Web page edit records:

────────────────────────────────────────

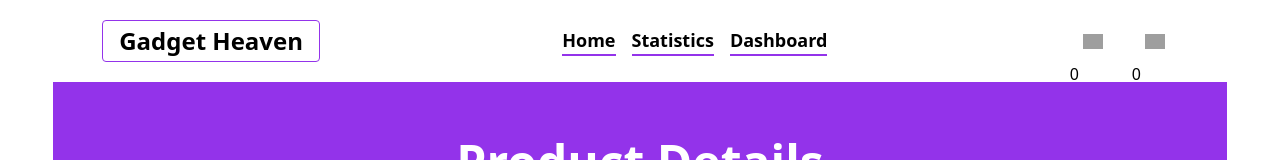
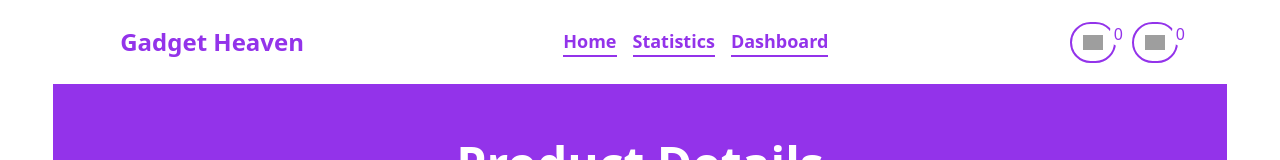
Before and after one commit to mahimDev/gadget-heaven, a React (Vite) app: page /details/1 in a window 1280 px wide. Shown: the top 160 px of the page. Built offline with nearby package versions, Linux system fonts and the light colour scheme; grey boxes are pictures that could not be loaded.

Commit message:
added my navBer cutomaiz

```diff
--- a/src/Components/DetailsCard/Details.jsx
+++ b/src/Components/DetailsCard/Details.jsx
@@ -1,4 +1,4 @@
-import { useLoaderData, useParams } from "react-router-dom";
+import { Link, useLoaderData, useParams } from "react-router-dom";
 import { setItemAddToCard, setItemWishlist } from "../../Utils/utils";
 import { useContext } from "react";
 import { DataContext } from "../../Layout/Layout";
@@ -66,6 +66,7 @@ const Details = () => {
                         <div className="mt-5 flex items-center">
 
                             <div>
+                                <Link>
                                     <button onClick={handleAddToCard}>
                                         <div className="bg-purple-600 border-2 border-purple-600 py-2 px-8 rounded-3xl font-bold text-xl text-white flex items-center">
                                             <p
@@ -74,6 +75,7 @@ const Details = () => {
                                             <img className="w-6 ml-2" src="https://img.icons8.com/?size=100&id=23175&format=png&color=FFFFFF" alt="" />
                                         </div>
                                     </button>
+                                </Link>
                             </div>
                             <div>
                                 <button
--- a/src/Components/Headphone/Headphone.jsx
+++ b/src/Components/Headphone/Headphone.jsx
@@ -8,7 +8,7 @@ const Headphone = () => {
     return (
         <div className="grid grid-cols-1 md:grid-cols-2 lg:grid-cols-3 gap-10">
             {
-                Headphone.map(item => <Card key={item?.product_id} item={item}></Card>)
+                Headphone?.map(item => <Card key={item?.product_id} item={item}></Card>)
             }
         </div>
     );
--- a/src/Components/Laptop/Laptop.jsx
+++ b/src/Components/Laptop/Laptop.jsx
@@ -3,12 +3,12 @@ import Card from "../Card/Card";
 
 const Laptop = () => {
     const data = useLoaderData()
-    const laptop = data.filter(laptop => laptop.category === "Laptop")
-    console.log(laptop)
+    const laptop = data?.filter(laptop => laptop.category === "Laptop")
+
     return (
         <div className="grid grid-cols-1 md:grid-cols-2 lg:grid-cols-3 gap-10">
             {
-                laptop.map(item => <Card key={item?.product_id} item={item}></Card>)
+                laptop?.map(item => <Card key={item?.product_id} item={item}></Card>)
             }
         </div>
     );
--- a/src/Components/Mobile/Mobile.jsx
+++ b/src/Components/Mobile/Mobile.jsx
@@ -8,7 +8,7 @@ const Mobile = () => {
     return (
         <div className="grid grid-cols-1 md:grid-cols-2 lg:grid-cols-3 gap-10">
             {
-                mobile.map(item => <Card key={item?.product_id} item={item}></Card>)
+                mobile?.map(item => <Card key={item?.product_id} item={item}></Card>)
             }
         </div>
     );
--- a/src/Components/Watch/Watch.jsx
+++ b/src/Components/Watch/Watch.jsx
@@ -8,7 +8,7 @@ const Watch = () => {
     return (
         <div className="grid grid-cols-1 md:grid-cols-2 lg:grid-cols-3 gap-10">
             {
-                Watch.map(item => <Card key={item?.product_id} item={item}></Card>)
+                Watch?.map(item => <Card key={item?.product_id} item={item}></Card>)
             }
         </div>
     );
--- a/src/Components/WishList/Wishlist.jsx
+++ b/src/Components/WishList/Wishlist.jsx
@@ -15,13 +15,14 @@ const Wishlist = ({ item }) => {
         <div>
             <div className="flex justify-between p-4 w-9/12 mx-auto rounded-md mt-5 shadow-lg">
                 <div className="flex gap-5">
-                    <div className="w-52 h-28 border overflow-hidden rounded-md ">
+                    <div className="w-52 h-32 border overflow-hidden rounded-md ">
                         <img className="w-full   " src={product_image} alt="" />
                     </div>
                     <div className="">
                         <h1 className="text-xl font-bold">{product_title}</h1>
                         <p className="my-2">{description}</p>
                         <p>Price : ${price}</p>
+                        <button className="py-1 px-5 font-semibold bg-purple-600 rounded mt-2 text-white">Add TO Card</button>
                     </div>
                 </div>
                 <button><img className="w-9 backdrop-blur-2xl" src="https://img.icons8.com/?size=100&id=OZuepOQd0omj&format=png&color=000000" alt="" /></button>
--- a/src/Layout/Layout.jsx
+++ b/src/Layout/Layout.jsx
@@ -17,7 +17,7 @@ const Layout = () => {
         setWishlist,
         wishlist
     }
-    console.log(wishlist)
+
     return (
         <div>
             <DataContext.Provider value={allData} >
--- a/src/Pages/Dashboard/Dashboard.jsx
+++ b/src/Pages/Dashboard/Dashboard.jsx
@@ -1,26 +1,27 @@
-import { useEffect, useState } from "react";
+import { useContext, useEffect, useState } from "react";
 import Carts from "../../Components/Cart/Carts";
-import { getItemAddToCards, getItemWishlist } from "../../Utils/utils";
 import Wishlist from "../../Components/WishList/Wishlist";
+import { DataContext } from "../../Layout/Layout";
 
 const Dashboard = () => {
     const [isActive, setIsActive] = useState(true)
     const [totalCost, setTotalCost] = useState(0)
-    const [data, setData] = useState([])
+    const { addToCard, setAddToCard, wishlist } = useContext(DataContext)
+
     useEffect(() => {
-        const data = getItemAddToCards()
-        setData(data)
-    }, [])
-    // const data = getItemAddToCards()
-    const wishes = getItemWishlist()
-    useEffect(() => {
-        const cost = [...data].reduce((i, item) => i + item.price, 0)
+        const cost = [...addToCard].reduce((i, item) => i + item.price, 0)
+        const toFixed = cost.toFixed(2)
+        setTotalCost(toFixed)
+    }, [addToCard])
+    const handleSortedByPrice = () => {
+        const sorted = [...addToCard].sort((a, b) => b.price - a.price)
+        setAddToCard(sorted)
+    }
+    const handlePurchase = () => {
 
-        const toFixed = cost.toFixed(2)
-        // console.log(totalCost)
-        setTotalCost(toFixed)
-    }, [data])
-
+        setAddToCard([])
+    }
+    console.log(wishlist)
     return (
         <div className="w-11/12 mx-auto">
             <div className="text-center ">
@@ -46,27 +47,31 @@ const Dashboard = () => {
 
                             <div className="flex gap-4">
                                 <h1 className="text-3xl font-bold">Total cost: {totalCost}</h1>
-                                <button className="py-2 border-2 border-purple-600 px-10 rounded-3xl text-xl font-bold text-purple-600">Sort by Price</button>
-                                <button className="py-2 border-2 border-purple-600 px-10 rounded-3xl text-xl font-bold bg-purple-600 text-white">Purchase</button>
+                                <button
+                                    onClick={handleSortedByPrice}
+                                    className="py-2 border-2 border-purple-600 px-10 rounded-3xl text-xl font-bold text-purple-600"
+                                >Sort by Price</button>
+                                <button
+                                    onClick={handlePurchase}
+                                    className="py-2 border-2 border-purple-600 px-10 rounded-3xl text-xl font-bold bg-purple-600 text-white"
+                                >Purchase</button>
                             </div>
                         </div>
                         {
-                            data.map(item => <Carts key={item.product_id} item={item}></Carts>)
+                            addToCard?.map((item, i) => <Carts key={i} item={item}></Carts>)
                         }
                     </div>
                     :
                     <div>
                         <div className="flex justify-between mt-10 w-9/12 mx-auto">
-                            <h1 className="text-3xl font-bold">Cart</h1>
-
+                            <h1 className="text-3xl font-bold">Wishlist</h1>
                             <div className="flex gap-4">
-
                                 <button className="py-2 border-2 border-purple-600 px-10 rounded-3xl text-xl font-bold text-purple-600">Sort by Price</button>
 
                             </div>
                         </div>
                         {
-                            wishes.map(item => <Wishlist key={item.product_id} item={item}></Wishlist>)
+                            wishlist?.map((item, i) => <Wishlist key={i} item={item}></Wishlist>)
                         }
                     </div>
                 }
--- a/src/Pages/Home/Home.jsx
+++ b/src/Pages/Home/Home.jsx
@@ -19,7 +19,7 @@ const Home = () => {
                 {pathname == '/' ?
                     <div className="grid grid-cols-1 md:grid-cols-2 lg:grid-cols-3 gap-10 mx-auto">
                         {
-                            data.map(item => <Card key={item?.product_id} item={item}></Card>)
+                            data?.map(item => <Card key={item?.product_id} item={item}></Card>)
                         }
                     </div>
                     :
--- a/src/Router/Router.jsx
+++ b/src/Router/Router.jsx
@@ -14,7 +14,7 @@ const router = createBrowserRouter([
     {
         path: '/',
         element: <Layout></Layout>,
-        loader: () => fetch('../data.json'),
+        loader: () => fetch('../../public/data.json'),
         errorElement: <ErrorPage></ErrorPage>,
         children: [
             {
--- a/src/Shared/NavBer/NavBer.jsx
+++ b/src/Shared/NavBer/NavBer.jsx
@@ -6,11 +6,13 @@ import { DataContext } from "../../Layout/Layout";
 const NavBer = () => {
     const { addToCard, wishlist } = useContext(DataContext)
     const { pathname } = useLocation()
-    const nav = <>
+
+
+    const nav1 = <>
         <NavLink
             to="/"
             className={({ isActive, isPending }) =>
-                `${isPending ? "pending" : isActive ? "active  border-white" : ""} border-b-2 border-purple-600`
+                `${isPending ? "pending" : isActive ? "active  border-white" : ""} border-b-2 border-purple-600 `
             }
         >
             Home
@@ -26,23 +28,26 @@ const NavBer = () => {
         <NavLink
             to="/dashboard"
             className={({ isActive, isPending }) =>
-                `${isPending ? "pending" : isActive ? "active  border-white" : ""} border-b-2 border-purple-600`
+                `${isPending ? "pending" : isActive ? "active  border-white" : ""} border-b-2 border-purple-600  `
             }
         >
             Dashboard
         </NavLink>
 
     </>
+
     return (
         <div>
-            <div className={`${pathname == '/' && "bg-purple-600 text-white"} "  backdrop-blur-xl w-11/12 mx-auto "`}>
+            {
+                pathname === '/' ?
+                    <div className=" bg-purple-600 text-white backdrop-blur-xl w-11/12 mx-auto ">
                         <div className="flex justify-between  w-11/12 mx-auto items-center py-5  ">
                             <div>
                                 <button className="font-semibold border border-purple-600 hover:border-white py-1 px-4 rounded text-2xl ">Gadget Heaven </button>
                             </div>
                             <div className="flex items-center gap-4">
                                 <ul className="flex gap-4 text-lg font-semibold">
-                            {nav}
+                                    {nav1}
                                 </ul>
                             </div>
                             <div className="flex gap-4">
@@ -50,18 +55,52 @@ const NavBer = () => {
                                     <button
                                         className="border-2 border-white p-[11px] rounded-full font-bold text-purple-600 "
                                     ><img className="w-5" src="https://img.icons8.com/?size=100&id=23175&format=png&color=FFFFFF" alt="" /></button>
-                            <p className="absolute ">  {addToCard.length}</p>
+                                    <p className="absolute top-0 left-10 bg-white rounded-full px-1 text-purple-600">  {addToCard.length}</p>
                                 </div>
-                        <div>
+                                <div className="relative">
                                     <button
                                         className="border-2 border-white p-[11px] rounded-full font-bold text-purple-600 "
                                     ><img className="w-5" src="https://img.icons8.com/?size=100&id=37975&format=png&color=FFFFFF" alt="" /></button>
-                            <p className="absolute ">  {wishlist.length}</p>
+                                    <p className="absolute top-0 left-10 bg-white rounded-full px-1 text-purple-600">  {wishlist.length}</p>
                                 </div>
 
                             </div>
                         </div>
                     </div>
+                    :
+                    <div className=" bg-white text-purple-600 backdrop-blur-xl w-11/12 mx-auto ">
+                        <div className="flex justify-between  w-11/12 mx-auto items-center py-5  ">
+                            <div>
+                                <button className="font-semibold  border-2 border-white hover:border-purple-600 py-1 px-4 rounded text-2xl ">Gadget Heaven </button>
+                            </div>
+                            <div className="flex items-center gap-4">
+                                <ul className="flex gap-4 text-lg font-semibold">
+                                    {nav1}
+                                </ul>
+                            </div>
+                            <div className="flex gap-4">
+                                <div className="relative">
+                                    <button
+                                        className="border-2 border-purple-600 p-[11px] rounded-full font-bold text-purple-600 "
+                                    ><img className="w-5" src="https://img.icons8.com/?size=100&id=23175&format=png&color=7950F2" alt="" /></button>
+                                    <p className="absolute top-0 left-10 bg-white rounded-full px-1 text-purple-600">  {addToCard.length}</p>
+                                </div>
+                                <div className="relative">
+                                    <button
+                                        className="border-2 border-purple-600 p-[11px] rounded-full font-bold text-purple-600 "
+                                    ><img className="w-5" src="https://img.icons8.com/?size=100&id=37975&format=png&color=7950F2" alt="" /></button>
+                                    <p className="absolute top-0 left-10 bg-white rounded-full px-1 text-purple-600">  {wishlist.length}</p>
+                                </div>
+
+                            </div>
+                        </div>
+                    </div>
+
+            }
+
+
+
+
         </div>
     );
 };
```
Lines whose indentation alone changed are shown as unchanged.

────────────────────────────────────────

In the records, find every line that has the string "DataContext" and copy it.

WRITTEN ANSWER:
 import { DataContext } from "../../Layout/Layout";
             <DataContext.Provider value={allData} >
+import { DataContext } from "../../Layout/Layout";
+    const { addToCard, setAddToCard, wishlist } = useContext(DataContext)
@@ -6,11 +6,13 @@ import { DataContext } from "../../Layout/Layout";
     const { addToCard, wishlist } = useContext(DataContext)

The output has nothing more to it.